Argia leonorae

The Leonora's Dancer (Argia leonorae) is a little-known damselfly of Texas and northern Mexico. It has been found across a wide area of Texas but it is quite local and not found regularly. In June, 2003, Chuck Sexton (at that time the wildlife biologist at Balcones Canyonlands NWR north of Austin) and I were making a survey of Odonates on different tracts of the refuge in parts of three counties, Travis, Burnet and Williamson. At one of the Burnet County sites we were investigating a seepage area where overflow from a small spring-fed pond created a wet meadow. While examining various dragonflies and damselflies here we found an unfamiliar damselfly that later proved to be Leonora's Dancer. These damsels were examined in detail and photographed extensively. This location added Burnet County to the known range of this species and adds Balcones Canyonlands as the only national wildlife refuge to host this species of special concern. The photo here was a digital capture with a Canon EOS 10D and EF 180 mm Macro lens with a 1.4X extender and a ring flash. The next photo shows a female taken at the same time and location.

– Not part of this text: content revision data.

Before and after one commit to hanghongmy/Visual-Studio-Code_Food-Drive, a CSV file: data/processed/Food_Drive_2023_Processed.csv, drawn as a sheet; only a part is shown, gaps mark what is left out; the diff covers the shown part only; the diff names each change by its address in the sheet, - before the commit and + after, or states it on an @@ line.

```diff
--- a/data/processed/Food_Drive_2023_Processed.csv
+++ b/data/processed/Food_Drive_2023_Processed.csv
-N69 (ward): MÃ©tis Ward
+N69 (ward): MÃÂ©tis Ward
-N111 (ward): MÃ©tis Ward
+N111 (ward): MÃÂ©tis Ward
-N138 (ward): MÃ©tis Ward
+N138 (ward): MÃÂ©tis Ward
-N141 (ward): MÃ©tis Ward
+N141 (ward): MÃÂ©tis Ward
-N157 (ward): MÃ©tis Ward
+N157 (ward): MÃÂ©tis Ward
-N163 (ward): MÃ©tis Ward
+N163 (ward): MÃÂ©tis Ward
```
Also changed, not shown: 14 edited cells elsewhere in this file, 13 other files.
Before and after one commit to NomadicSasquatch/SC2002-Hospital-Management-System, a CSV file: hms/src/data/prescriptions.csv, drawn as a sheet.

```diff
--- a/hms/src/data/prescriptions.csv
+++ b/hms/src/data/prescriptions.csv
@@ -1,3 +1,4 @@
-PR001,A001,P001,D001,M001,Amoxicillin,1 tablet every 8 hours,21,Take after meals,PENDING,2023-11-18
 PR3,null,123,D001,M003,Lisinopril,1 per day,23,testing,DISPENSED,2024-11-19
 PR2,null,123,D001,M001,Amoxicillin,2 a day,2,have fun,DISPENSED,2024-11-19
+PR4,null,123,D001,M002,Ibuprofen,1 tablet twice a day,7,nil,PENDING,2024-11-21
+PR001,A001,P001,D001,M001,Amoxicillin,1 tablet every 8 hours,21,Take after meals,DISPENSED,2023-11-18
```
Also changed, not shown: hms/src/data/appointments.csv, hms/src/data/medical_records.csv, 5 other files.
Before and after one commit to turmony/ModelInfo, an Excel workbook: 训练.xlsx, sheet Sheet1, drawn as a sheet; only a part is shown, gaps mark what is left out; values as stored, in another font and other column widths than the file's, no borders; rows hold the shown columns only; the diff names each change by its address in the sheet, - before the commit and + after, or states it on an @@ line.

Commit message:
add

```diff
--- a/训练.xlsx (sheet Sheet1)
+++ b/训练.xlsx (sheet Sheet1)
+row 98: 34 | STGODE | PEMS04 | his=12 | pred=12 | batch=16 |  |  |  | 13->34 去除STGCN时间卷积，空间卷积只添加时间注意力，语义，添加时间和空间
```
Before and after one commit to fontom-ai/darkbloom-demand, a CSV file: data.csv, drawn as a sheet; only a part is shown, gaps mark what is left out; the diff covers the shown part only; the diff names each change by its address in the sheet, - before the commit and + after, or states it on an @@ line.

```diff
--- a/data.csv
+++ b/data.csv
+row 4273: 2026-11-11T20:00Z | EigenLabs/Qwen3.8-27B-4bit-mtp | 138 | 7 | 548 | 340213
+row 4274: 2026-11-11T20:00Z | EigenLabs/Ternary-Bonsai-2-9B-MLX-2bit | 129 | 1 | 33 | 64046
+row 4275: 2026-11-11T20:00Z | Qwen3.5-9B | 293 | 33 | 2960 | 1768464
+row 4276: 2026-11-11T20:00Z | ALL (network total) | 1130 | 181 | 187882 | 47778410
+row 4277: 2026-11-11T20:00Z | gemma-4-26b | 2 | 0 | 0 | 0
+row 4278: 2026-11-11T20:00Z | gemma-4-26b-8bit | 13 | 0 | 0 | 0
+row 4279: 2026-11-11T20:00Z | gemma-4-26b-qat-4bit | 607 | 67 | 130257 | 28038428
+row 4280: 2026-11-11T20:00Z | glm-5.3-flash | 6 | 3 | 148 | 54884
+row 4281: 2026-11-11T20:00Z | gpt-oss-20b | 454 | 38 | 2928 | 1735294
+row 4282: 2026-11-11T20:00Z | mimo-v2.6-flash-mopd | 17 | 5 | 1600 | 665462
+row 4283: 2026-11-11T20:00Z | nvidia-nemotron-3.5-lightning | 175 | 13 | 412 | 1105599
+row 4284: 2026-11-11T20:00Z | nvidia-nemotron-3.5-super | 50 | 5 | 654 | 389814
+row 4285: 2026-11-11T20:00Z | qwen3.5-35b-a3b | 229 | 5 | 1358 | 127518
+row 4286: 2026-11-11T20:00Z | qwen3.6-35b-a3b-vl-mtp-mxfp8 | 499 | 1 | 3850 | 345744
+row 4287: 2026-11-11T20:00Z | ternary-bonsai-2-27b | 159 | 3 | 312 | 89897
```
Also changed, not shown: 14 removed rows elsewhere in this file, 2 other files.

This shot was taken along a sedge-lined creek in Bandera Co., Texas in May, 2005, with the same equipment as above. The next shot at right, of another male, was taken at this same location.
During field work in 2003 and 2004 it has been learned that this species is more widespread than previously thought. As of June, 2005, a number of new counties have been added to the known range of this species including Bandera, Jim Hogg, Kerr, Uvalde, Crockett, and others. Next are shots of males taken in some of these locations. Note the darker overall coloration of some of these individuals. The shot here was taken in Kerr Co., Texas, at a small marsh along the Guadalupe River in October, 2004, with a Canon EOS 1D Mark II and EF 180 mm F/3.5 Macro and 1.4X extender and 550 flash.
The next 3 shots show 2 male and one female Leonora's Dancers near the Rio Grande at Big Bend National Park, Brewster Co., Texas, in May, 2010. These shots were taken with a Canon EOS 1D Mark IV and an EF 300mm F/4 L IS lens and 2X extender and 580 flash.